The advantage with a bank loan is that the repayment terms are often favourable, giving you over ten years to repay the loan. Business start up loans often have more attractive terms as well. The disadvantages are that you may find the business is undervalued by the bank, and that you will need to inject your own capital, possibly meaning re-mortgaging your property and using savings to make up the difference between the loan amount and the amount you need.

Pharmacy Finance Schemes

PFSs (Pharmacy Finance Schemes) were introduced to make it easier for pharmacy buyers to enter the market. Around 90 per cent of first time pharmacy buyers make their purchase with the help of a Pharmacy Finance Scheme.Also known as a wholesaler loan guarantor scheme, they work by having a large pharmaceutical wholesale company acting as guarantor for a bank loan, thereby allowing the bank to lend more due to the security provided by the guarantor. Some pharmaceutical wholesalers have special agreements with banks affording them a lower rate of interest, which also makes this route more attractive to a person wanting to buy a pharmacy. However, the repayment terms are often short, meaning the whole loan must be repayed within ten years. While a PFS may offer repayment holidays (useful when cash flow is tight) it does mean that overall, the monthly repayments are higher than with a bank loan (despite the lower rate of interest). Your agent can advise whether a PFS is a good way to secure funding depending on the type and size of pharmacy you are looking at buying.

The advantages of a PFS are obvious; there is more money available, less capital is needed from you initially, a bigger pharmacy can be purchased, and the interest rates are lower in general as most wholesalers have a relationship with a bank that allows them to borrow at a reduced rate. Wholesalers understand the pharmacy business and can provide support and help along the way. However, there are disadvantages, such as the shorter repayment time as well as the clause that accompanies all PFS loans.

It may seem too good to be true that a pharmacy wholesaler would be willing to act as guarantor for vast sums of money to first time pharmacy buyers, but they are getting great benefits from providing this support. Buyers using a PFS to finance their purchase are tied into purchasing at least 70 per cent of their supplies from the wholesaler who financed them for the duration of the loan term. This means the wholesaler is guaranteed to make money from the very pharmacy they have helped generate finance for. For the pharmacy owner this means they have to be careful about using other suppliers for discounted products and not paying over the odds for certain products because they are tied into doing so. However, for some buyers a PFS is the only way they can safely afford to purchase the pharmacy business they want.

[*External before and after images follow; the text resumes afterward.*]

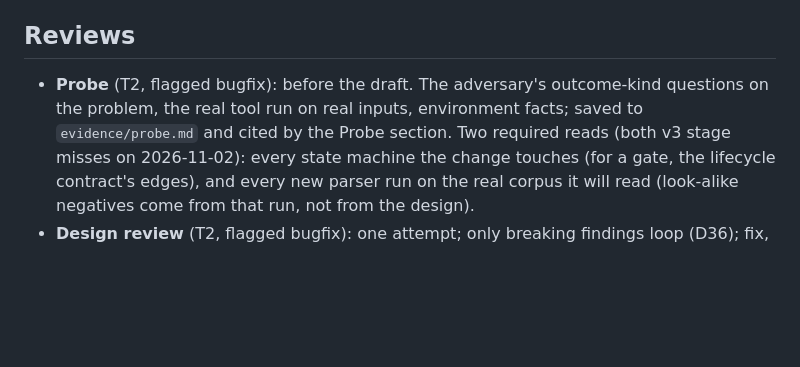
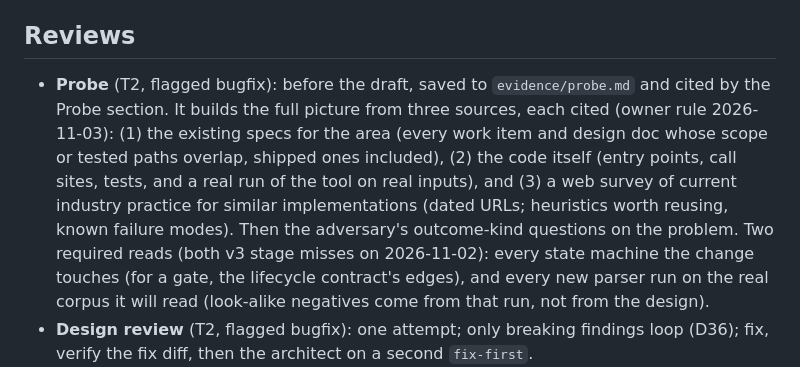
Before and after one commit to sibulus13/claudence, a Markdown page: skills/dark-factory/SPEC-STANDARD-V3.md, the part around the change. GitHub-like rendering; blank space fills up the shorter version.

Commit message:
docs(v3): the probe researches existing specs, the code and industry practice
Owner rule 2026-11-03: research before a v3 draft builds the full picture of the current state from the
existing specs for the area and the code itself, plus a dated web survey of industry practice for similar
implementations. T2 and flagged bugfixes save it in the probe; T1 drafts still read and cite specs and code.

Co-Authored-By: Claude Opus 5.5 <noreply@anthropic.com>
Claude-Session: https://claude.ai/code/session_01HTivBuaw8ez6TPG15wHLxr

```diff
--- a/skills/dark-factory/SPEC-STANDARD-V3.md
+++ b/skills/dark-factory/SPEC-STANDARD-V3.md
@@ -134,8 +134,12 @@ most 15. Tests cite `<id>/AC-n` and `<id>/MNC-n` verbatim (checked from `buildin
 
 ## Reviews
 
-- **Probe** (T2, flagged bugfix): before the draft. The adversary's outcome-kind questions on the problem, the real
-  tool run on real inputs, environment facts; saved to `evidence/probe.md` and cited by the Probe section. Two
+- **Probe** (T2, flagged bugfix): before the draft, saved to `evidence/probe.md` and cited by the Probe section. It
+  builds the full picture from three sources, each cited (owner rule 2026-11-03): (1) the existing specs for the
+  area (every work item and design doc whose scope or tested paths overlap, shipped ones included), (2) the code
+  itself (entry points, call sites, tests, and a real run of the tool on real inputs), and (3) a web survey of
+  current industry practice for similar implementations (dated URLs; heuristics worth reusing, known failure
+  modes). Then the adversary's outcome-kind questions on the problem. Two
   required reads (both v3 stage misses on 2026-11-02): every state machine the change touches (for a gate, the
   lifecycle contract's edges), and every new parser run on the real corpus it will read (look-alike negatives come
   from that run, not from the design).
```
Also changed, not shown: playbooks/agent-dispatch.md (+3 -2 lines).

Other funding ideas

There are some other ways of financing a pharmacy purchase and getting around the issue of loans and PFSs. Someone with enough money can buy a pharmacy business outright without having to get involved in loans and finance schemes.

You can also consider re-mortgaging your home and liquidating other assets to provide your own financing but this is not ideal as your home may be at risk if the business does not work out; at least with a PFS if you cannot pay the money back they are there as a guarantor.

It is also possible to initially purchase via a PFS, allow the business to grow for a few years and then re-finance the business through a standard bank loan. It will be easier to get a loan at this stage as the sum you are looking for will be less and you will be able to demonstrate that the business is successful. Once you have paid off the PFS loan you will not longer be tied into purchasing the bulk of your products from that one supplier, and you will probably have longer to pay off the bank loan than you would have had with the PFS.

The right source of finance for purchasing a pharmacy does depend on the individual circumstances of the buyer, so it is a good idea to discuss the issue of funding with a financial advisor and with your purchasing agent, who will be able to help you reach a decision.